Monday, January 26, 2009

The Hunt for the Blue Baron

Divers are on the trail for what some believe might well turn out to be the "richest wreck" in history - a 2.6 billion treasure just waiting some 800 feet below sea, 40 miles off Guyana. The ship, which carried ten tons of gold and seventy tons of platinum among other things, was allegedly sunk by U-Boat U-87 on way to Great Britain in June 1942. Look forward to a complicated legal battle. Read more here.

Wednesday, January 21, 2009

On King's Road

King's Road was, at its height, a vibrant urban catwalk that showcased everything from the fashionable to the freaky, the bohemian to the punk. The Rolling Stones had their first rehearsal at No. 500, where Bill Wyman auditioned as the band's bass player; at No. 430, Johnny Lydon would join the Sex Pistols. Eric Clapton lived briefly at No. 152, often jamming at the Six Bells (No. 197). Many other artists lived here for a time from Bob Marley to Joe Strummer. It was here that Peter Sellers faked an injury to avoid playing Major T. J. "King" Kong in Dr. Strangelove, and the Rocky Horror Show, after opening in the Royal Court Theatre Upstairs, moved to the Classic Cinema at No. 148.
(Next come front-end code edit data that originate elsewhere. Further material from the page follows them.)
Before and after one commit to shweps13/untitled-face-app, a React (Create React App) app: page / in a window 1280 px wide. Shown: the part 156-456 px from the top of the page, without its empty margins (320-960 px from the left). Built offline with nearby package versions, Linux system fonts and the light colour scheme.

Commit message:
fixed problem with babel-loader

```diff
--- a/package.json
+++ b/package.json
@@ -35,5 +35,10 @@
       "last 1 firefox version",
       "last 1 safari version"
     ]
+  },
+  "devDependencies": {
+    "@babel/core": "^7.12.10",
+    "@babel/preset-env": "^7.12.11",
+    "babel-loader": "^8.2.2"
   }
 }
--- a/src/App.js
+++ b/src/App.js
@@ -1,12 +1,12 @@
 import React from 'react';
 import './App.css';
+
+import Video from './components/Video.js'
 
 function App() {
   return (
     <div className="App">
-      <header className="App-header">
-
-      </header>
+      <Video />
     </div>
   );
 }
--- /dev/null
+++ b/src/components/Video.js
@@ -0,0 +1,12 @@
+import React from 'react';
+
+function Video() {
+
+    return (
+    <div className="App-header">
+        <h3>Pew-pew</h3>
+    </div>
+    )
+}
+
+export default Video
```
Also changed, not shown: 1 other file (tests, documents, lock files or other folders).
King's Road boutiques, meanwhile, dressed the stars and their creations from Sgt Pepper to Major Tom. Another icon, no surprise, would be closely associated with the scene: James Bond, who, as Ian Fleming imagined it, lived in a trendy unnamed square just off King's Road. By the 1980s, however, this legendary thoroughfare had lost its edge, degenerating into what many critics summed up as just another bland high street and tame tourist trap. The Chelsea Drug Store at 49 King's Road had become a McDonald's.

This blog is named in honor of a street that for a time symbolized innovation, nonconformity, and youthful exuberance - with the hope that none of these forces disappear anytime soon from the world of creativity.

As for books on this mythic patch of pavement, I recommend Max Décharné's King's Road: The Rise and Fall of the Hippest Street in the World. Décharné also sings for the garage punk band The Flaming Stars.

Tuesday, January 20, 2009

Vera and the Ambassador

Vera and her husband Donald Blinken, Ambassador to Hungary under Bill Clinton (1994-1998), will publish a dual memoir that will offer "a behind-the-scenes look at diplomacy and international relations in post-Communist Eastern Europe." It will also tell the story of Vera Blinken's return to Budapest fifty years after her escape in 1944.

In addition meeting everyone from Madonna to The Pope, the Blinkens played an important role in Budapest politics and society of the mid-1990s. Donald, for instance, negotiated Hungary's entry into NATO, and helped establish the NATO base at Taszár, the first in a former Warsaw Pact country and a strategic location for the Balkan wars and the airlift, while Vera created mobile breast cancer screening units that saved many lives. Hopefully there will be more on the Hungarian Refugee interviews following the 1956 revolution, which were digitalized here with their support and on their work lobbying the Hungarian government on behalf of Holocaust survivors.

By the way, their son Antony, a prominent foreign policy writer under Clinton, has just been named national security advisor to Vice President Joseph Biden.

Biden will blurb the book “President Clinton made a wise choice in sending Donald and Vera Blinken to Hungary. This book serves as a reminder of the critical role that ambassadors can play in advancing the interests of our country at the pivot points of history. Their teamwork was good for Hungary, good for our country, and it also makes for a great story.”

Vera and the Ambassador: Escape and Return will be published by SUNY Press in early February 2009.

Saturday, January 3, 2009

George W. Bush Read My Book

In 2008, according to Karl Rove in the Wall Street Journal, George W. Bush read "a heavy dose of history -- including David Halberstam's "The Coldest Winter," Rick Atkinson's "Day of Battle," Hugh Thomas's "Spanish Civil War," Stephen W. Sears's "Gettysburg" and David King's "Vienna 1814."